The first Viper, which was owned by the late legendary car executive Lee Iacocca, is set to hit the block as part of Bonham’s 2020 Scottsdale sales event this week. With a chassis number of 001, the 1992 RT/10 roadster is the stuff of middle schoolers’ dreams and easily the most desirable version of the American sports car.
Iacocca, who’s best known for spearheading the development of the Ford Mustang, was running Chrysler during the ‘80s when he greenlit the Viper—with a little encouragement from his old pal Carol Shelby—as part of his efforts to revitalize the automaker. And just as he promised at the car’s introduction in 1990, the executive took the first Viper to roll off the production line as his own a year later. Iacocca would retain the car until his death last July, totaling just 6220 miles on the red roadster during his time with it.
In addition to its low mileage, Iacocca’s Viper was regularly serviced at a Chrysler dealership outside Palm Springs, and because of that, the vehicle is in excellent condition inside and out, according to Bonhams. While its aggressive serpentine-like styling is what the car is most known for, the RT/10 was a true performance monster. The rear-wheel-drive roadster features a hulking 488-cubic-inch V-10 paired with a six-speed manual transmission that is capable of churning out 400 horsepower at 4600 rpm. Other features include four-wheel independent suspension and four-wheel disc brakes.

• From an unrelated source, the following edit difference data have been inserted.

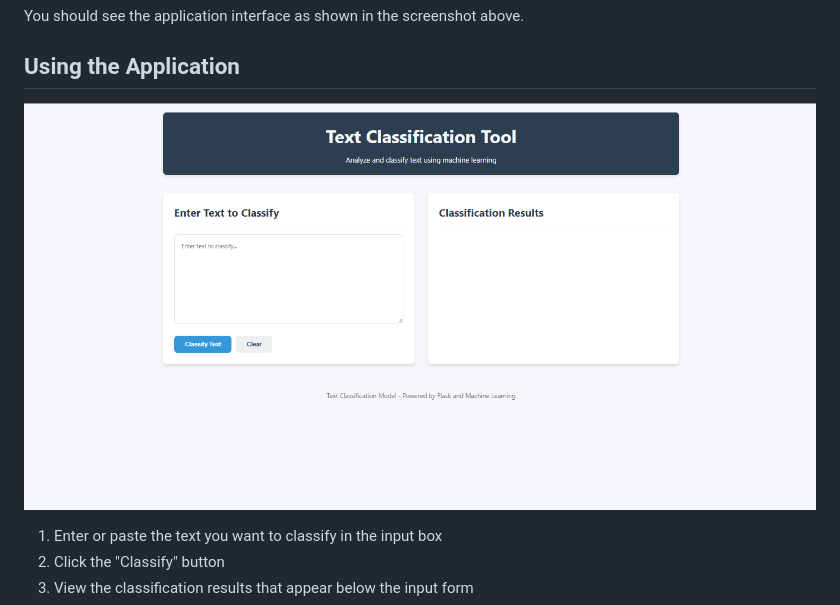
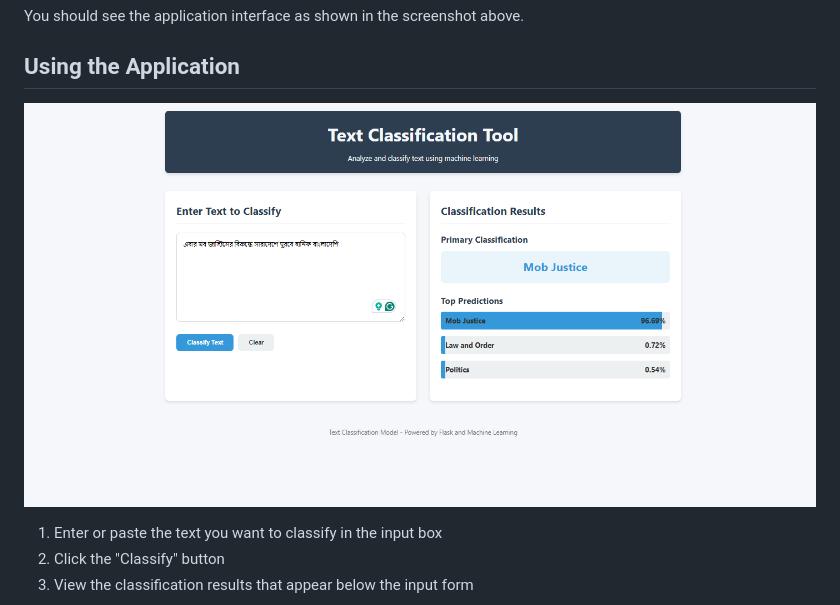
Before and after one commit to ALIF-AL-RAZI/techtalents2, a Markdown page: README.md, the part around the change. GitHub-like rendering.

Commit message:
adding pic

```diff
--- a/README.md
+++ b/README.md
@@ -91,7 +91,7 @@ You should see the application interface as shown in the screenshot above.
 
 ## Using the Application
 
-![Text Classification Demo](/pic/1.png)
+![Text Classification Demo](/pic/2.png)
 
 1. Enter or paste the text you want to classify in the input box
 2. Click the "Classify" button
```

Iacocca’s Viper is scheduled to go up for auction on Thursday morning, January 16, at the Westin Kierland Resort & Spa. Sold without reserve, Bonhams expects the car to sell for $100,000 to $125,000. Considering that it’s the first production Viper built and that it belonged to the man who helped originate it, that price sounds like a bargain.